● **Directions for this task**: Each line that holds the string "import" counts once. Say how many such lines the entries have, giving the number only.

BEGIN Input data

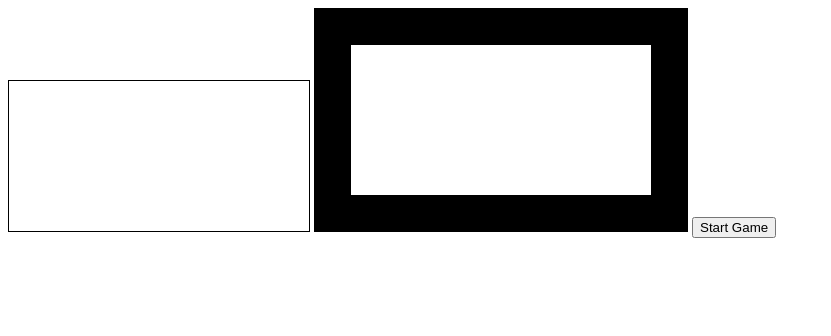
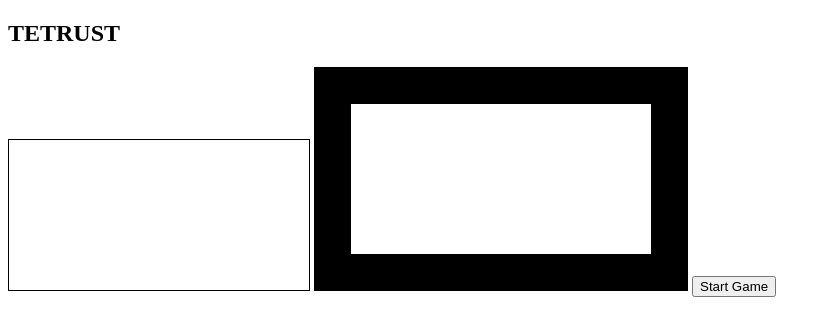
Before and after one commit to aconstantinou123/rust_wasm_tetris, a website: page www_git/index.html in a window 1280 px wide. Shown: the whole page, without its empty margins (0-831 px from the left). Drawn offline with Linux system fonts and the light colour scheme.

Commit message:
title added

```diff
--- a/www_git/index.html
+++ b/www_git/index.html
@@ -5,6 +5,7 @@
     <title>Hello wasm-pack!</title>
   </head>
   <body>
+    <h2>TETRUST</h2>
     <canvas style="border: 1px solid black;" id="tetris-canvas"></canvas>
     <canvas style="border: 37px solid black;" id="tetris-preview-canvas"></canvas>
     <button id="start">Start Game</button>
```
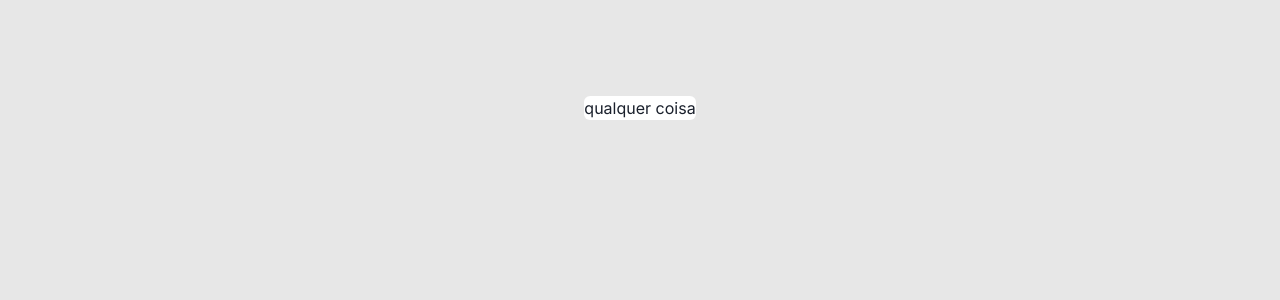
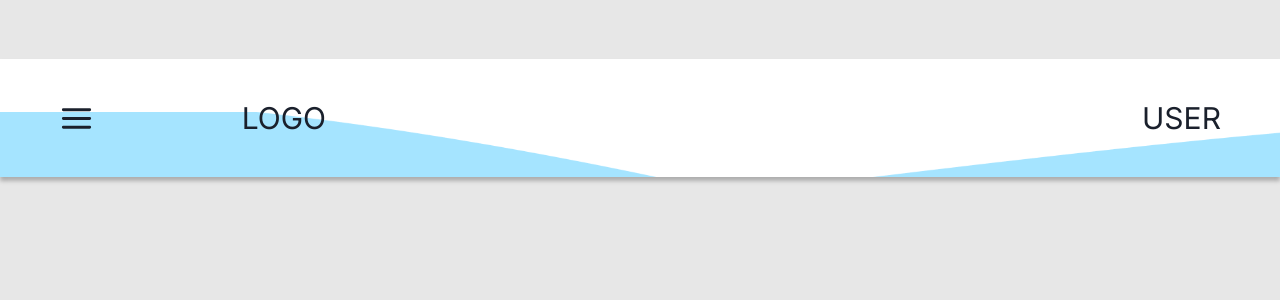
Before and after one commit to BuzzTech-API/Synergy-FrontEnd, a Next.js app: page / in a window 1280 px wide. Shown: the top 300 px of the page. Built offline with nearby package versions, Linux system fonts and the light colour scheme.

Commit message:
feat: Initial navbar

```diff
--- a/app/chakraConfigs/Theme.tsx
+++ b/app/chakraConfigs/Theme.tsx
@@ -6,6 +6,7 @@ const theme = extendTheme({
     global: {
       'html, body': {
         backgroundColor: '#E7E7E7',
+        fontSize: '61.5%'
       }
     }
   },
--- /dev/null
+++ b/app/components/cards/Navbar/NavbarRoot.tsx
@@ -0,0 +1,39 @@
+import { HamburgerIcon } from "@chakra-ui/icons";
+import { Box, Flex, IconButton, Img } from "@chakra-ui/react";
+
+export default function NavbarRoot() {
+    return (
+        <Flex
+            w='100vw'
+            h='10rem'
+            bg='white'
+            p='24'
+            alignItems='center'
+            boxShadow="0px 4px 4px rgba(0, 0, 0, 0.25)"
+            backgroundRepeat='no-repeat'
+            backgroundSize='100% auto'
+            backgroundPosition='bottom'
+            backgroundImage="/img-navbar.png">
+            <Flex
+                minW='50%'
+                alignItems='center'>
+                <IconButton
+                    aria-label='menu-navbar'
+                    boxSize={35}
+                    icon={<HamburgerIcon boxSize={35} />}
+                    bg='none'
+                    _hover={{ bg: 'none' }} />
+                <Box
+                    pl='15rem'
+                    fontSize='30px'>LOGO
+                </Box>
+            </Flex>
+            <Flex
+                minW='50%'
+                justifyContent='end'
+                fontSize='30px'>
+                USER
+            </Flex>
+        </Flex>
+    )
+}
--- a/app/page.tsx
+++ b/app/page.tsx
@@ -1,13 +1,9 @@
-import { Card } from "@chakra-ui/react";
-import Image from "next/image";
+import NavbarRoot from "./components/cards/Navbar/NavbarRoot";
 
 export default function Home() {
   return (
     <main className="flex min-h-screen flex-col items-center justify-between p-24">
-      <Card>
-        qualquer coisa
-      </Card>
-
+      <NavbarRoot />
     </main>
   );
 }
--- a/package.json
+++ b/package.json
@@ -9,6 +9,7 @@
     "lint": "next lint"
   },
   "dependencies": {
+    "@chakra-ui/icons": "^2.1.1",
     "@chakra-ui/react": "^2.8.2",
     "@emotion/react": "^11.11.4",
     "@emotion/styled": "^11.11.0",
```
Also changed, not shown: public/img-navbar.png (added), 1 other file (tests, documents, lock files or other folders).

END Input data

● **Solution**: 5